◆ **Prompt**:
Return every entry exactly, except for any pictures.

◆ **Information**:
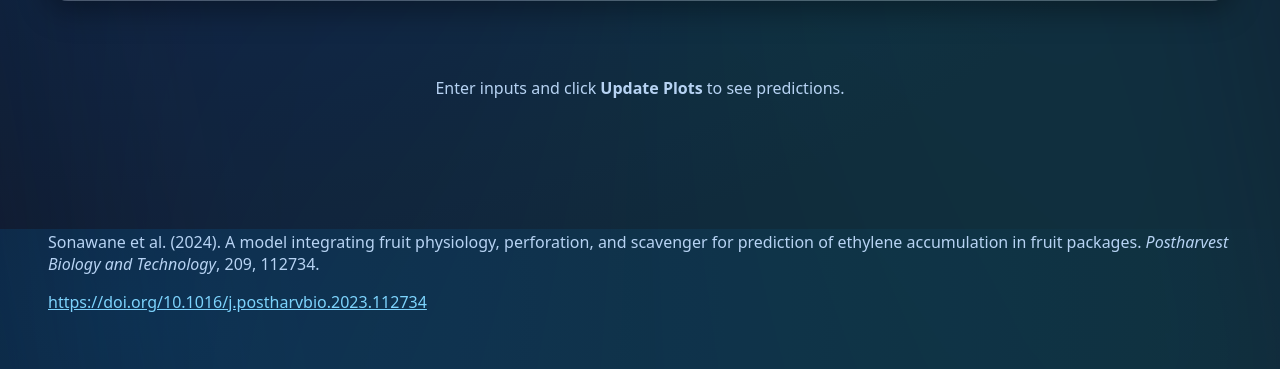
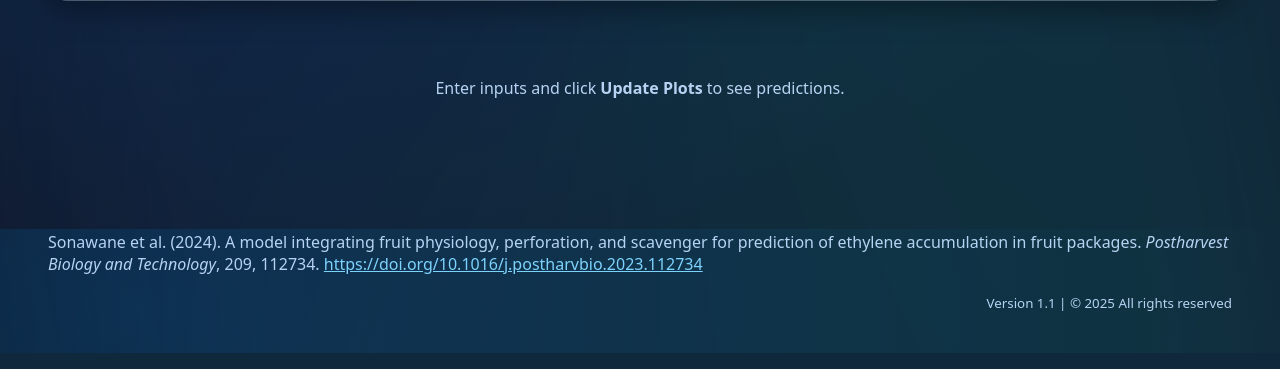
Before and after one commit to akshayson22/ETHYLENE-APP, a Flask app: page / in a window 1280 px wide. Shown: the part 571-940 px from the top of the page. Run offline with Flask 3, Linux system fonts and the light colour scheme.

Commit message:
Update base.html

```diff
--- a/templates/base.html
+++ b/templates/base.html
@@ -23,14 +23,15 @@
     {% block content %}{% endblock %}
   </main>
 
-  <footer class="footer">
+    <footer class="footer">
     <div class="cite">
       <p>
         Sonawane et al. (2024). A model integrating fruit physiology, perforation, and scavenger for prediction of ethylene accumulation in fruit packages. <em>Postharvest Biology and Technology</em>, 209, 112734.
-      </p>
-      <p>
         <a href="https://doi.org/10.1016/j.postharvbio.2023.112734" target="_blank" rel="noopener">https://doi.org/10.1016/j.postharvbio.2023.112734</a>
       </p>
+    </div>
+    <div style="text-align: right; margin-top: 10px;">
+      <small>Version 1.1 | © 2025 All rights reserved</small>
     </div>
   </footer>
 </body>
```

◆ **Result of the exercise**:
Before and after one commit to akshayson22/ETHYLENE-APP, a Flask app: page / in a window 1280 px wide. Shown: the part 571-940 px from the top of the page. Run offline with Flask 3, Linux system fonts and the light colour scheme.

Commit message:
Update base.html

```diff
--- a/templates/base.html
+++ b/templates/base.html
@@ -23,14 +23,15 @@
     {% block content %}{% endblock %}
   </main>
 
-  <footer class="footer">
+    <footer class="footer">
     <div class="cite">
       <p>
         Sonawane et al. (2024). A model integrating fruit physiology, perforation, and scavenger for prediction of ethylene accumulation in fruit packages. <em>Postharvest Biology and Technology</em>, 209, 112734.
-      </p>
-      <p>
         <a href="https://doi.org/10.1016/j.postharvbio.2023.112734" target="_blank" rel="noopener">https://doi.org/10.1016/j.postharvbio.2023.112734</a>
       </p>
+    </div>
+    <div style="text-align: right; margin-top: 10px;">
+      <small>Version 1.1 | © 2025 All rights reserved</small>
     </div>
   </footer>
 </body>
```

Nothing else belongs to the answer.